also send remittance through formal channels.
Charges on sending money should be very favorable for the migrant workers.
Finally, Bangladesh Bank should strongly monitor the remittance market in our


7.1 Conclusion
Financial institutions have always played an imperative role on strengthening the economic
infrastructure of the country. Banking services are extremely important in a free market
economy, & EXIM Bank has been at the forefront on this role.
It was great pleasure for me to complete my internship program in an Islamic Bank, likeExport Import (EXIM) Bank of Bangladesh Limited. Though practical exposure in EXIM
Bank, Golapgonj Branch was just for 3 months, but provided me a wide range of scope to
observe the functions of bank through the cordial & warm assistance of its members. It is
the most promising private commercial bank in our country. Day by day they increase their
products & services within the country. It also working & introducing them across the
national border, only for Bangladeshi expatriates. The Bank also contributes on national
economy of our country.
Remittance is one of those important instruments, which helps to solve our problem by
strengthening the economy. Migration is such a process, which helps to reduce
unemployment, increases reserves and helps to make the balance of payment favorable and
also helps immensely in other socio-economic aspects. Unemployment situation is one of
the most alarming economic indicators of a country; migration and consequent remittance is

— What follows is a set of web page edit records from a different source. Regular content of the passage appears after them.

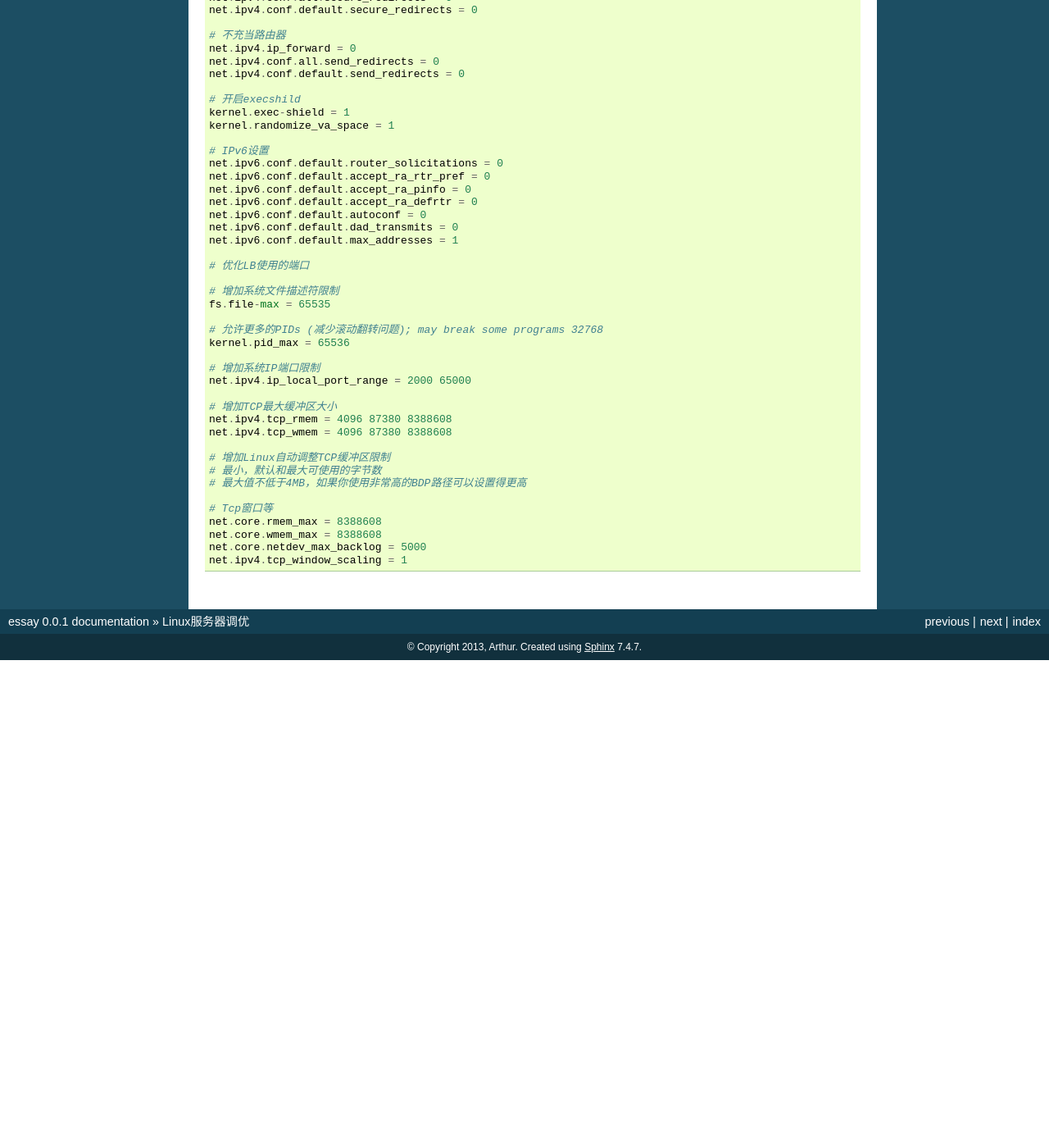
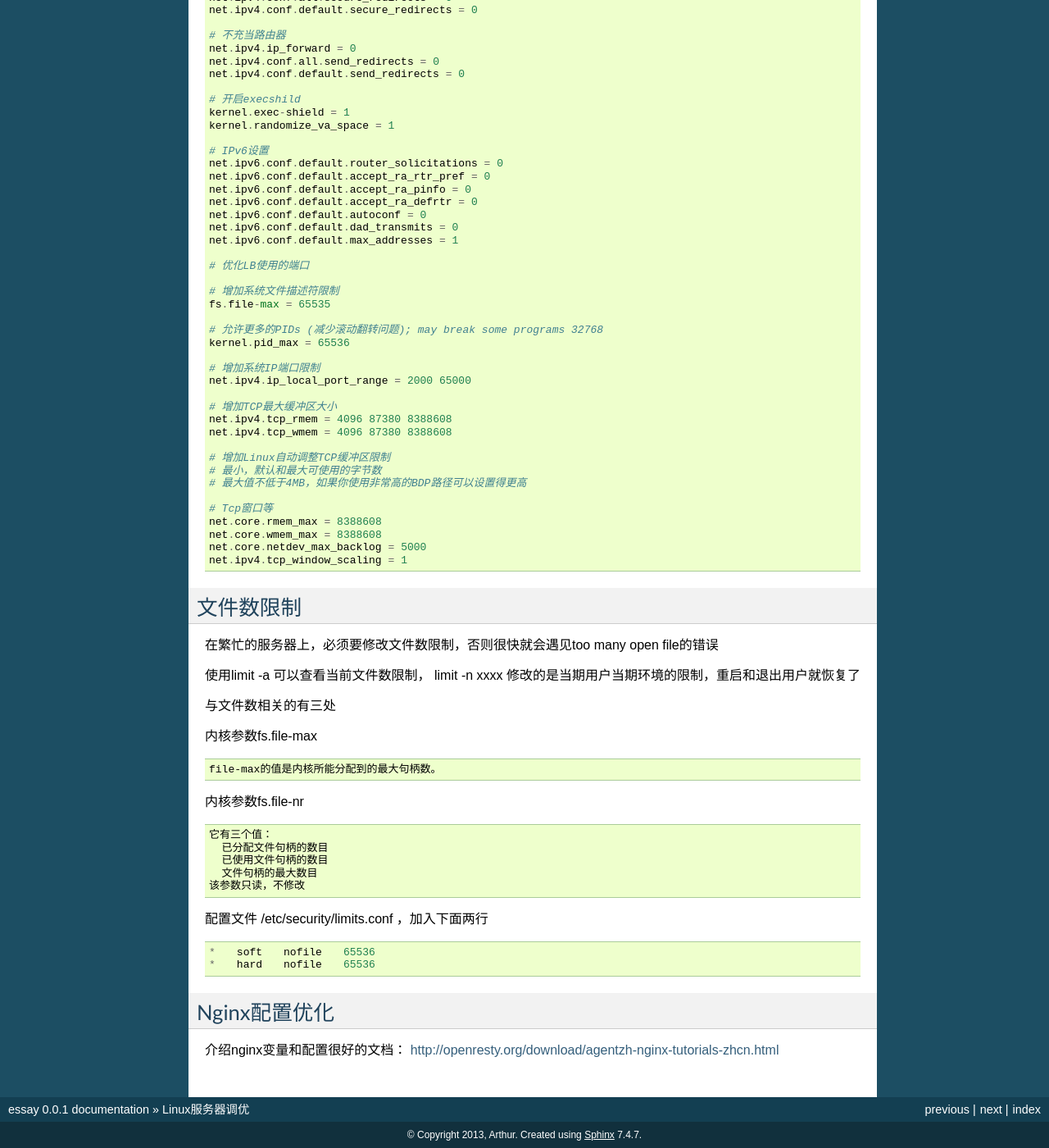
Before and after one commit to largetalk/newdatum, a Sphinx documentation site: the page built from notes/source/201310/systuning.rst, in a window 1280 px wide and 1400 px high, scrolled down 3568 px. Shown: the whole window at 82% size. Built offline with Sphinx 7.4.7, drawn with Linux system fonts in a browser that asks for light colours; formulas are drawn with MathJax 3; before the commit the page ends 4373 px from its top, so only the background shows below that.

Commit message:
add something

```diff
--- a/notes/source/201310/systuning.rst
+++ b/notes/source/201310/systuning.rst
@@ -252,3 +252,34 @@ others::
     net.core.wmem_max = 8388608
     net.core.netdev_max_backlog = 5000
     net.ipv4.tcp_window_scaling = 1
+
+文件数限制
+================
+
+在繁忙的服务器上，必须要修改文件数限制，否则很快就会遇见too many open file的错误
+
+使用limit -a 可以查看当前文件数限制， limit -n xxxx 修改的是当期用户当期环境的限制，重启和退出用户就恢复了
+
+与文件数相关的有三处
+
+内核参数fs.file-max ::
+
+    file-max的值是内核所能分配到的最大句柄数。
+
+内核参数fs.file-nr ::
+
+    它有三个值：
+      已分配文件句柄的数目
+      已使用文件句柄的数目
+      文件句柄的最大数目
+    该参数只读，不修改
+
+配置文件 /etc/security/limits.conf ，加入下面两行 ::
+
+    *　　soft　　nofile　　65536
+    *　　hard　　nofile　　65536
+
+Nginx配置优化
+====================
+
+介绍nginx变量和配置很好的文档： http://openresty.org/download/agentzh-nginx-tutorials-zhcn.html
```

mainly related with employment and earning of foreign currency. So, remittance is a vital
issue for over-populated countries like Bangladesh. Therefore, we need to give proper
attention this issue. It also helps to increase foreign reserves, national savings and
investments. From socio-economic point of view it uplifts living standard, social status and
help ensuring basic needs. Therefore, it is very vital for the acceleration of economic growth
in Bangladesh. Remittance has some problems also but they are very minor in comparison
to its overall benefit. So, government, concerned authorities and the people of Bangladesh
have to take proper care about remittance considering its importance in our economy.
There have several rules & regulations of the Government, & the Bangladesh Bank
regarding banking activities & remittances in our country. EXIM Bank Ltd. has been trying
to maintain all the rules & regulations, & by maintaining these- the Bank operates its
business very successfully from its beginning. The Bank has already developed a good
image & a strong goodwill among its clients by offering excellent services. Though banking
is a dynamic business, & rivals are increasing rapidly, but the Bank is most successful one
only because of the commitment of its members, & dynamic leadership of its management
team over the period of time.
The philosophy of EXIM Bank is- Together Towards Tomorrow to be upheld always for
its successes. I wish EXIM Bank and everybody therein zenith success.